2017 was a significant year for gene therapy: the first treatments using genetically engineered T cells expressing the chimeric antigen receptor (CAR-T) for cancer treatment (Kymriah and Yescarta) were approved by the FDA and a ground-breaking skin graft was performed in Germany using autologous transgenic keratinocytes. In both mentioned approaches, cells are genetically engineered using integrating viral vectors outside the patient body, ex vivo, where safety risks, like insertional mutagenesis, are easier to control.
To address the safety concerns relating to in vivo human therapeutic use, researchers are now turning to alternative physical delivery approaches, such as electroporation of nonintegrating plasmid vectors. The approach is called gene electrotransfer (GET) and both groups, participating in the project, were among the pioneers in its development. GET is now considered one of the most efficient non-viral gene therapy approaches for localised in vivo transfection of different tissues.
The most easily accessible tissue for GET is skin, which is our biggest immune organ. Therefore, it is a particularly attractive organ for immune based gene therapy approaches, like DNA vaccination. However, the immune cells were proven hard to transfect in the past. In the joint project, our aim will be to evaluate and increase the transfection efficiency of skin-resident immune cells. Both groups already have experience in skin transfection.

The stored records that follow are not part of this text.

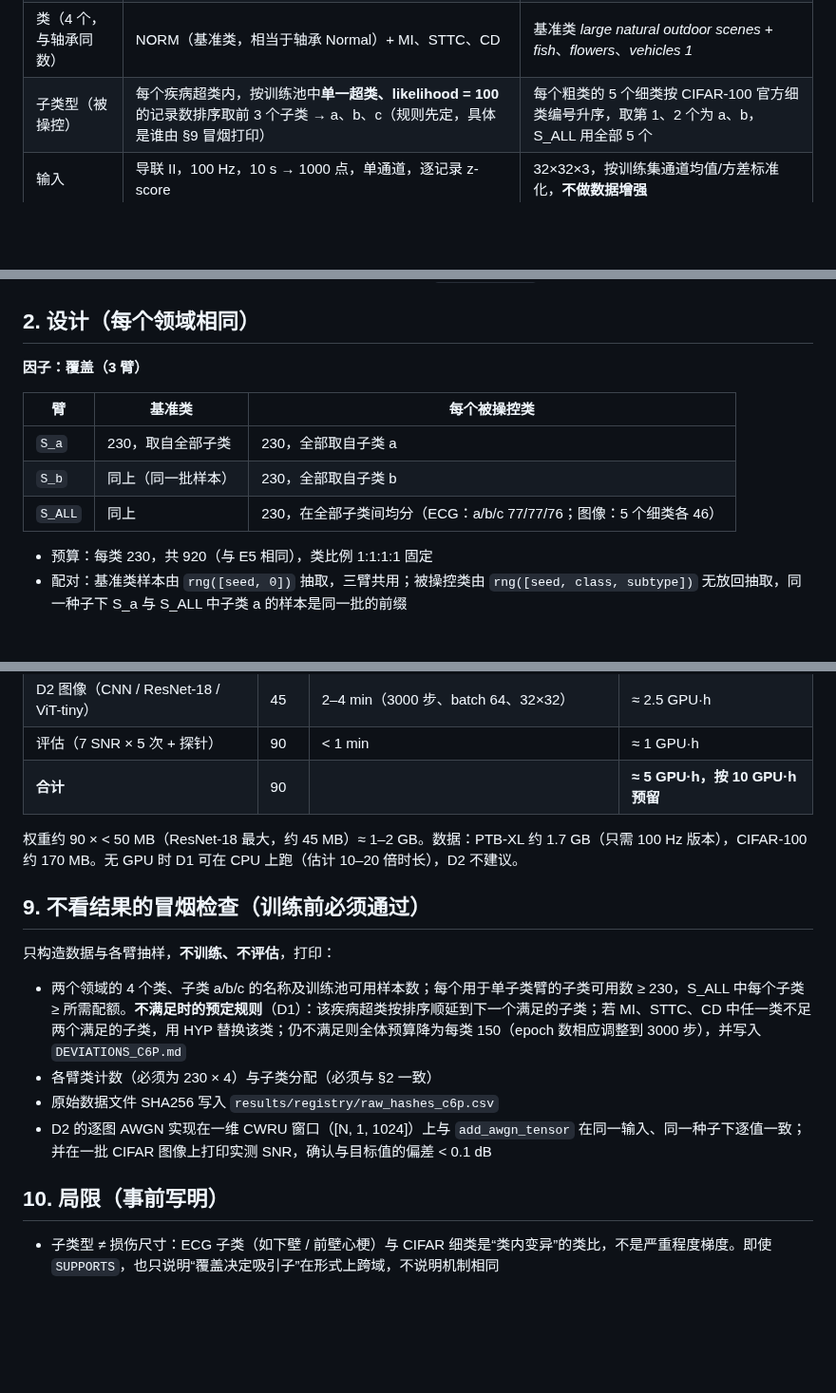
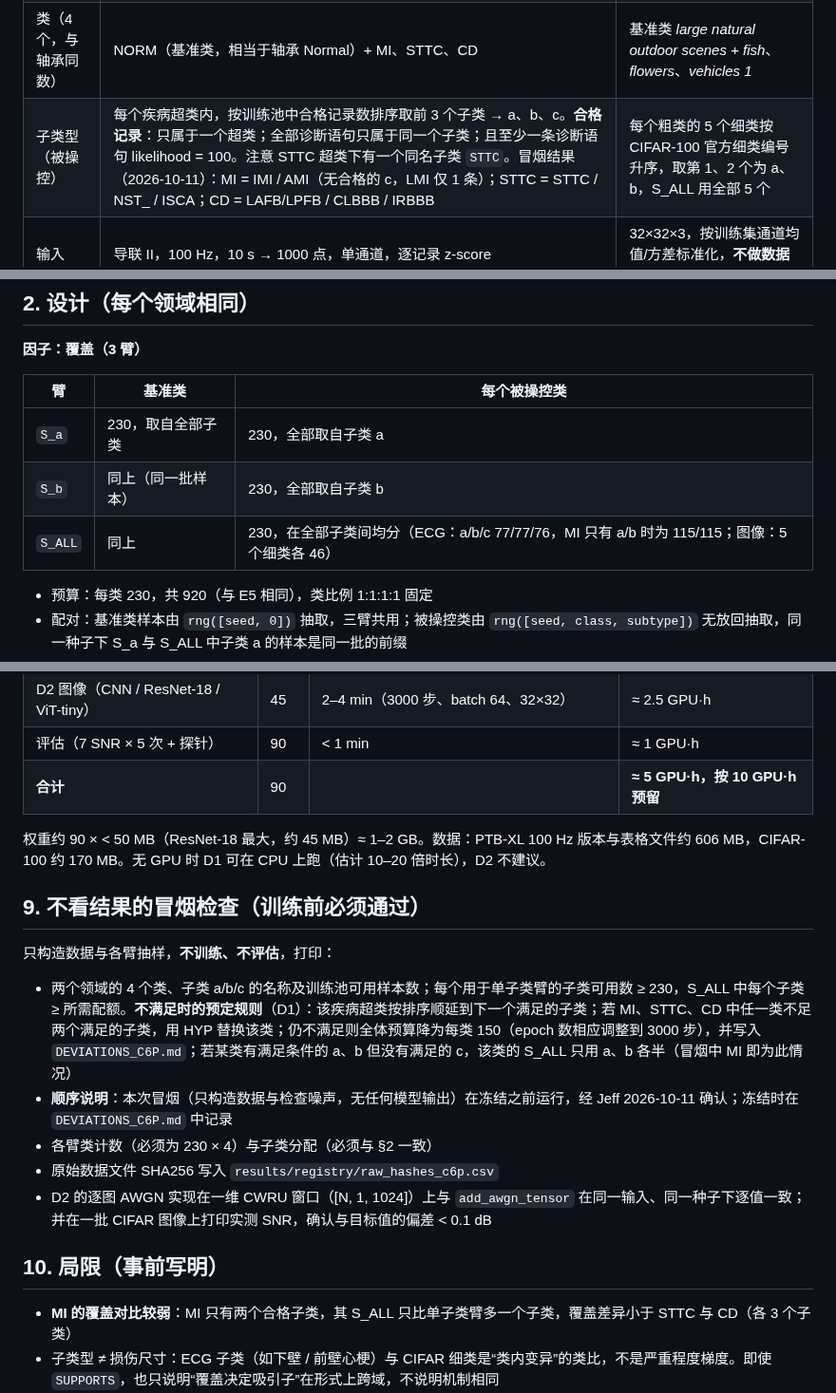
Before and after one commit to jeff-1980/CNS1-, a Markdown page: results/PREREG_C6_crossdomain_pilot.md, 3 parts joined by grey strips. Shown at 95% size. GitHub-like rendering; blank space fills up the shorter version.

Commit message:
C6 prereg draft: subtype eligibility rule, MI two-subtype S_ALL, smoke-before-freeze note, PTB-XL size
Co-Authored-By: Claude Opus 5.5 (1M context) <noreply@anthropic.com>
Claude-Session: https://claude.ai/code/session_01FnTosVrrDnwAmYJV6zaYup

```diff
--- a/results/PREREG_C6_crossdomain_pilot.md
+++ b/results/PREREG_C6_crossdomain_pilot.md
@@ -21,7 +21,7 @@
 | 数据集 | PTB-XL v1.0.3（PhysioNet，公开，CC-BY 4.0） | CIFAR-100（公开） |
 | 选择理由 | 一维、与轴承同为时间序列，**可原样复用 `pbx` 的模型**；有“超类 → 子类”两级标注 | 模态完全不同；有“粗类 → 细类”两级标注，覆盖操控最干净 |
 | 类（4 个，与轴承同数） | NORM（基准类，相当于轴承 Normal）+ MI、STTC、CD | 基准类 *large natural outdoor scenes* + *fish*、*flowers*、*vehicles 1* |
-| 子类型（被操控） | 每个疾病超类内，按训练池中**单一超类、likelihood = 100** 的记录数排序取前 3 个子类 → a、b、c（规则先定，具体是谁由 §9 冒烟打印） | 每个粗类的 5 个细类按 CIFAR-100 官方细类编号升序，取第 1、2 个为 a、b，S_ALL 用全部 5 个 |
+| 子类型（被操控） | 每个疾病超类内，按训练池中合格记录数排序取前 3 个子类 → a、b、c。**合格记录**：只属于一个超类；全部诊断语句只属于同一个子类；且至少一条诊断语句 likelihood = 100。注意 STTC 超类下有一个同名子类 `STTC`。冒烟结果（2026-10-11）：MI = IMI / AMI（无合格的 c，LMI 仅 1 条）；STTC = STTC / NST_ / ISCA；CD = LAFB/LPFB / CLBBB / IRBBB | 每个粗类的 5 个细类按 CIFAR-100 官方细类编号升序，取第 1、2 个为 a、b，S_ALL 用全部 5 个 |
 | 输入 | 导联 II，100 Hz，10 s → 1000 点，单通道，逐记录 z-score | 32×32×3，按训练集通道均值/方差标准化，**不做数据增强** |
 | 切分 | 按官方 `strat_fold`（患者不相交）：1–8 训练池，9–10 测试；只保留单一超类记录 | 官方 train / test |
 | 测试集 | folds 9–10 中 4 个超类的全部单一超类记录（含所有子类，自然构成） | 4 个粗类的官方测试图像（每类 500 张，含全部 5 个细类） |
@@ -36,7 +36,7 @@
 |---|---|---|
 | `S_a` | 230，取自全部子类 | 230，全部取自子类 a |
 | `S_b` | 同上（同一批样本） | 230，全部取自子类 b |
-| `S_ALL` | 同上 | 230，在全部子类间均分（ECG：a/b/c 77/77/76；图像：5 个细类各 46） |
+| `S_ALL` | 同上 | 230，在全部子类间均分（ECG：a/b/c 77/77/76，MI 只有 a/b 时为 115/115；图像：5 个细类各 46） |
 
 - 预算：每类 230，共 920（与 E5 相同），类比例 1:1:1:1 固定
 - 配对：基准类样本由 `rng([seed, 0])` 抽取，三臂共用；被操控类由 `rng([seed, class, subtype])` 无放回抽取，同一种子下 S_a 与 S_ALL 中子类 a 的样本是同一批的前缀
@@ -101,18 +101,20 @@ AdamW(1e-3, wd 1e-4)、warmup 5 + cosine（按 epoch）、grad clip 1.0、batch
 | 评估（7 SNR × 5 次 + 探针） | 90 | < 1 min | ≈ 1 GPU·h |
 | **合计** | 90 | | **≈ 5 GPU·h，按 10 GPU·h 预留** |
 
-权重约 90 × < 50 MB（ResNet-18 最大，约 45 MB）≈ 1–2 GB。数据：PTB-XL 约 1.7 GB（只需 100 Hz 版本），CIFAR-100 约 170 MB。无 GPU 时 D1 可在 CPU 上跑（估计 10–20 倍时长），D2 不建议。
+权重约 90 × < 50 MB（ResNet-18 最大，约 45 MB）≈ 1–2 GB。数据：PTB-XL 100 Hz 版本与表格文件约 606 MB，CIFAR-100 约 170 MB。无 GPU 时 D1 可在 CPU 上跑（估计 10–20 倍时长），D2 不建议。
 
 ## 9. 不看结果的冒烟检查（训练前必须通过）
 
 只构造数据与各臂抽样，**不训练、不评估**，打印：
-- 两个领域的 4 个类、子类 a/b/c 的名称及训练池可用样本数；每个用于单子类臂的子类可用数 ≥ 230，S_ALL 中每个子类 ≥ 所需配额。**不满足时的预定规则**（D1）：该疾病超类按排序顺延到下一个满足的子类；若 MI、STTC、CD 中任一类不足两个满足的子类，用 HYP 替换该类；仍不满足则全体预算降为每类 150（epoch 数相应调整到 3000 步），并写入 `DEVIATIONS_C6P.md`
+- 两个领域的 4 个类、子类 a/b/c 的名称及训练池可用样本数；每个用于单子类臂的子类可用数 ≥ 230，S_ALL 中每个子类 ≥ 所需配额。**不满足时的预定规则**（D1）：该疾病超类按排序顺延到下一个满足的子类；若 MI、STTC、CD 中任一类不足两个满足的子类，用 HYP 替换该类；仍不满足则全体预算降为每类 150（epoch 数相应调整到 3000 步），并写入 `DEVIATIONS_C6P.md`；若某类有满足条件的 a、b 但没有满足的 c，该类的 S_ALL 只用 a、b 各半（冒烟中 MI 即为此情况）
+- **顺序说明**：本次冒烟（只构造数据与检查噪声，无任何模型输出）在冻结之前运行，经 Jeff 2026-10-11 确认；冻结时在 `DEVIATIONS_C6P.md` 中记录
 - 各臂类计数（必须为 230 × 4）与子类分配（必须与 §2 一致）
 - 原始数据文件 SHA256 写入 `results/registry/raw_hashes_c6p.csv`
 - D2 的逐图 AWGN 实现在一维 CWRU 窗口（[N, 1, 1024]）上与 `add_awgn_tensor` 在同一输入、同一种子下逐值一致；并在一批 CIFAR 图像上打印实测 SNR，确认与目标值的偏差 < 0.1 dB
 
 ## 10. 局限（事前写明）
 
+- **MI 的覆盖对比较弱**：MI 只有两个合格子类，其 S_ALL 只比单子类臂多一个子类，覆盖差异小于 STTC 与 CD（各 3 个子类）
 - 子类型 ≠ 损伤尺寸：ECG 子类（如下壁 / 前壁心梗）与 CIFAR 细类是“类内变异”的类比，不是严重程度梯度。即使 `SUPPORTS`，也只说明“覆盖决定吸引子”在形式上跨域，不说明机制相同
 - 每个子类在 ECG 中混有患者、记录设备与标注者差异，覆盖因子同时附带这些差异（同轴承 §2 的“载荷多样性”），不再拆分
 - CIFAR-100 粗类/细类的覆盖操控与 BREEDS（Santurkar et al., 2021）的子群体迁移设计相近；强噪声下“一律预测某一类”在图像鲁棒性文献中也有报道。**数据下载前需做一次撞车检查**，写入 `COLLISION_C6P.md`
```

We expect that joint collaboration will help to improve the transfection of skin, with the special focus being on the selective transfection of different populations of immune cells. If successful, the adapted protocol could be implemented for in vivo generation of tumor antigens-expressing dendritic cells or CAR-expressing T-cells or even to achieve stable transgene expression using CRISPR technology.